NVIDIA's Tesla: 2 TFLOPS on your desk

Print Friendly, PDF & Email

nVidia logoEarlier this year NVIDIA had several announcements (hardware and the CUDA GPGPU programming framework 1, 2) around its GPGPU strategy as it tried to stave off an assualt by the AMD/ATI combo and it’s Fusion project.

Now they’ve followed up with new Tesla GPU cards and integrated systems. The Tesla GPU is an output-less video card with 128 processors. The company puts the cards performance at about half a teraFLOPS.

Tesla comes as a PCIe x16 card that consumes two PCIe power connectors and 170 watts at max. You can also get Tesla-powered workstations in 1 and 2 TFLOPS configurations sporting 2 and 4 Tesla cards each. The card will run you $1,499 while the workstations go for $7,500 and $12,000 respectively.

Not exactly loose change, but I remember my first TFLOPS system; it cost $10M.

There is good coverage of NVIDIA’s announcement and strategy at DailyTech and PCWorld. (Thanks to reader Paul Adams for the pointer on the DailyTech article.) NVIDIA’s press release is here.

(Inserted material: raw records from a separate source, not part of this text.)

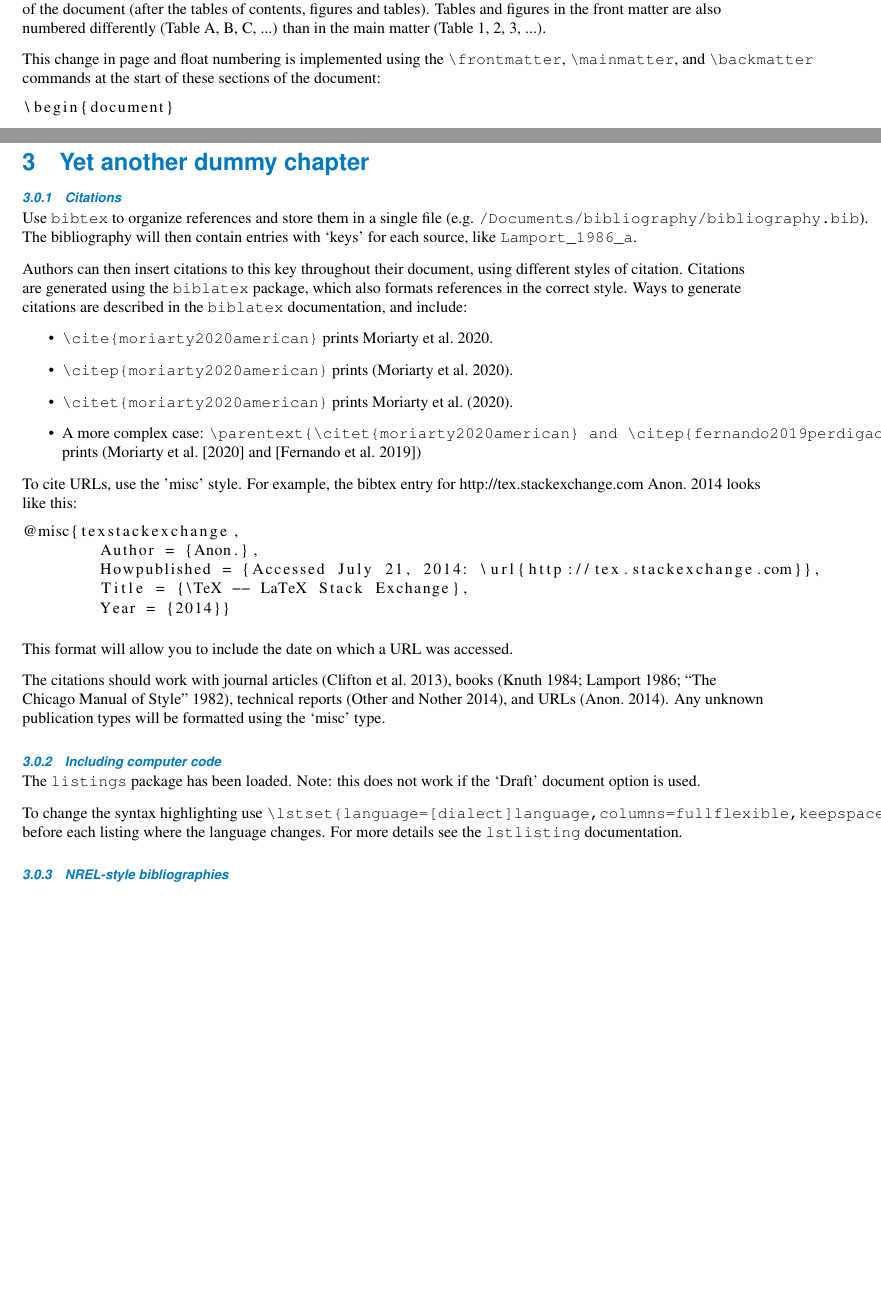
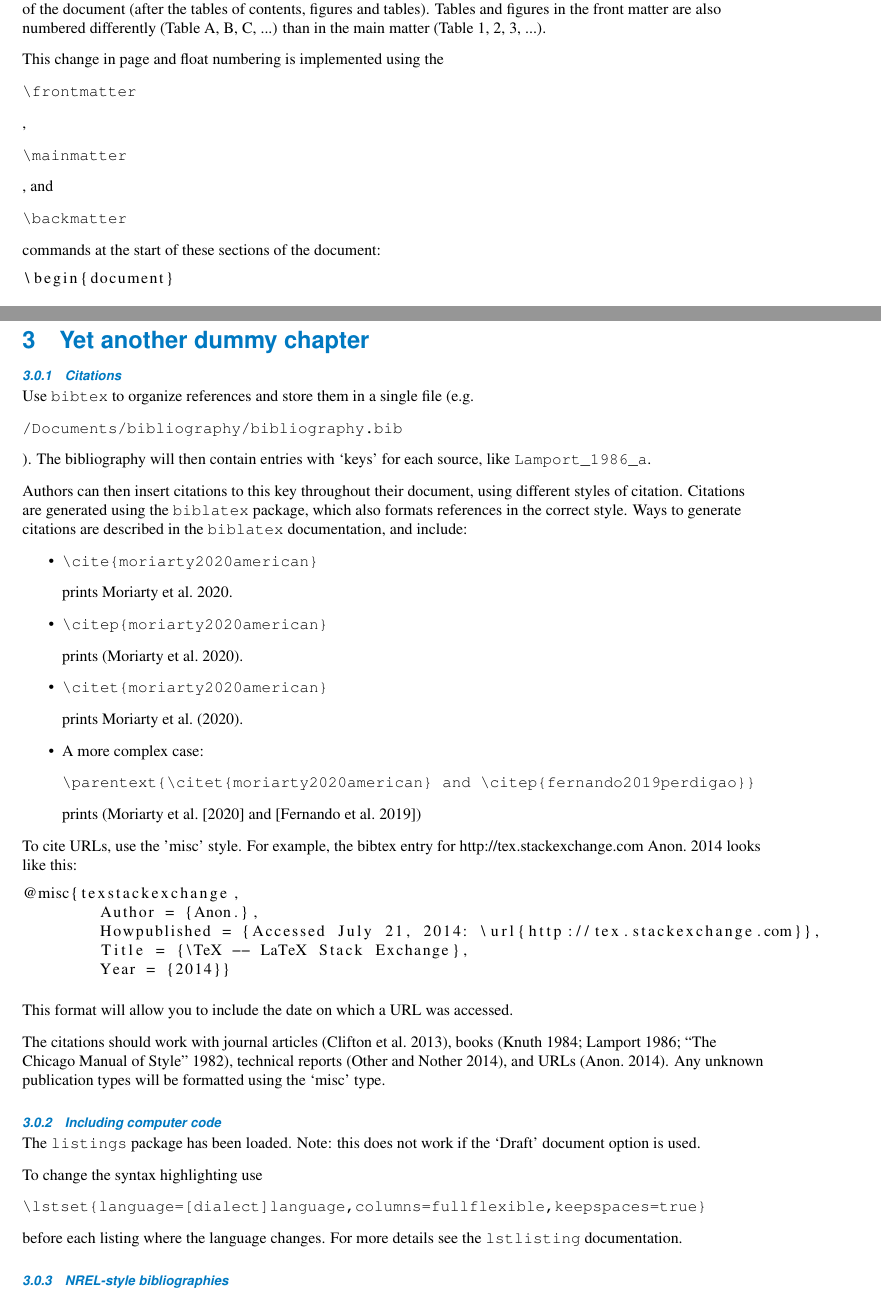
Before and after one commit to NREL/latex_editing, a LaTeX document (report/FullGuidance/FullGuidance.tex): two parts of pages 6 and 9 of 14, joined at a grey line, cut so that both start at the same text, the shorter picture padded with empty space. Compiled offline with pdfLaTeX.

Commit message:
Updated verbatim calls to fix linebreak issue

```diff
--- a/report/FullGuidance/FullGuidance.tex
+++ b/report/FullGuidance/FullGuidance.tex
@@ -58,7 +58,7 @@ This report was typeset using the LaTeX typesetting system originally developed
 \subsection{Front, main, and back matter}
 NREL's convention is to have Roman numerals in the front matter, and then arabic numerals in the main matter of the document (after the tables of contents, figures and tables). Tables and figures in the front matter are also numbered differently (Table A, B, C, ...) than in the main matter (Table 1, 2, 3, ...).
 
-This change in page and float numbering is implemented using the \verb+\frontmatter+, \verb+\mainmatter+, and \verb+\backmatter+ commands at the start of these sections of the document:
+This change in page and float numbering is implemented using the \begin{verbatim}\frontmatter\end{verbatim}, \begin{verbatim}\mainmatter\end{verbatim}, and \begin{verbatim}\backmatter\end{verbatim} commands at the start of these sections of the document:
 
 \begin{lstlisting}
 \begin{document}
@@ -167,14 +167,14 @@ See note below for more information.\footnote{This is a just a footnote to have
 
 \subsection{Citations}
 \label{Sec:Bib}
-Use \texttt{bibtex} to organize references and store them in a single file (e.g. \verb+/Documents/bibliography/bibliography.bib+). The bibliography will then contain entries with `keys' for each source, like \texttt{Lamport\_1986\_a}.
+Use \texttt{bibtex} to organize references and store them in a single file (e.g. \begin{verbatim}/Documents/bibliography/bibliography.bib\end{verbatim}). The bibliography will then contain entries with `keys' for each source, like \texttt{Lamport\_1986\_a}.
 
 Authors can then insert citations to this key throughout their document, using different styles of citation. Citations are generated using the \texttt{biblatex} package, which also formats references in the correct style.  Ways to generate citations are described in the \texttt{biblatex} documentation, and include:
 \begin{itemize}
-  \item \verb+\cite{moriarty2020american}+ prints \cite{moriarty2020american}.
-  \item \verb+\citep{moriarty2020american}+ prints \citep{moriarty2020american}.
-  \item \verb+\citet{moriarty2020american}+ prints \citet{moriarty2020american}.
-  \item A more complex case: \verb+\parentext{\citet{moriarty2020american} and \citep{fernando2019perdigao}}+ prints \parentext{\citet{moriarty2020american} and \citep{fernando2019perdigao}}
+  \item \begin{verbatim}\cite{moriarty2020american}\end{verbatim} prints \cite{moriarty2020american}.
+  \item \begin{verbatim}\citep{moriarty2020american}\end{verbatim} prints \citep{moriarty2020american}.
+  \item \begin{verbatim}\citet{moriarty2020american}\end{verbatim} prints \citet{moriarty2020american}.
+  \item A more complex case: \begin{verbatim}\parentext{\citet{moriarty2020american} and \citep{fernando2019perdigao}}\end{verbatim} prints \parentext{\citet{moriarty2020american} and \citep{fernando2019perdigao}}
 \end{itemize}
 
 To cite URLs, use the 'misc' style. For example, the bibtex entry for \href{http://tex.stackexchange.com}{http://tex.stackexchange.com}\ \cite{texstackexchange} looks like this:
@@ -194,7 +194,7 @@ The citations should work with journal articles \citep{Clifton_2013_a}, books \c
 \subsection{Including computer code}
 The \texttt{listings} package has been loaded. Note: this does not work if the `Draft' document option is used.
 
-To change the syntax highlighting use \verb+\lstset{language=[dialect]language,columns=fullflexible,keepspaces=true}+ before each listing where the language changes. For more details see the \texttt{lstlisting} documentation.
+To change the syntax highlighting use \begin{verbatim}\lstset{language=[dialect]language,columns=fullflexible,keepspaces=true}\end{verbatim} before each listing where the language changes. For more details see the \texttt{lstlisting} documentation.
 
 \subsection{NREL-style bibliographies}
 NREL uses "Chicago A" style-references. The \emph{nrel.cls} file uses Biblatex to produce these references automatically.
```
Also changed, not shown: report/FullGuidance/aux/FullGuidance.pdf.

  1. […] From HPCwire we learn that NVIDIA has released version 1.0 of its CUDA GPU code development kit and C compiler. The release complements the company’s recent Tesla TFLOPS workstation annnouncement. CUDA 1.0 includes new C compiler optimizations and performance enhancements along with additional functionality and C code examples. CUDA BLAS and FFT libraries have been further optimized and include additional functionality and new C code examples relevant to areas such as computational finance and medical imaging are installed with the SDK. In addition, the CPU interface code to the GPU has been enhanced allowing for asynchronous launch calls and asynchronous device to device memory copies. […]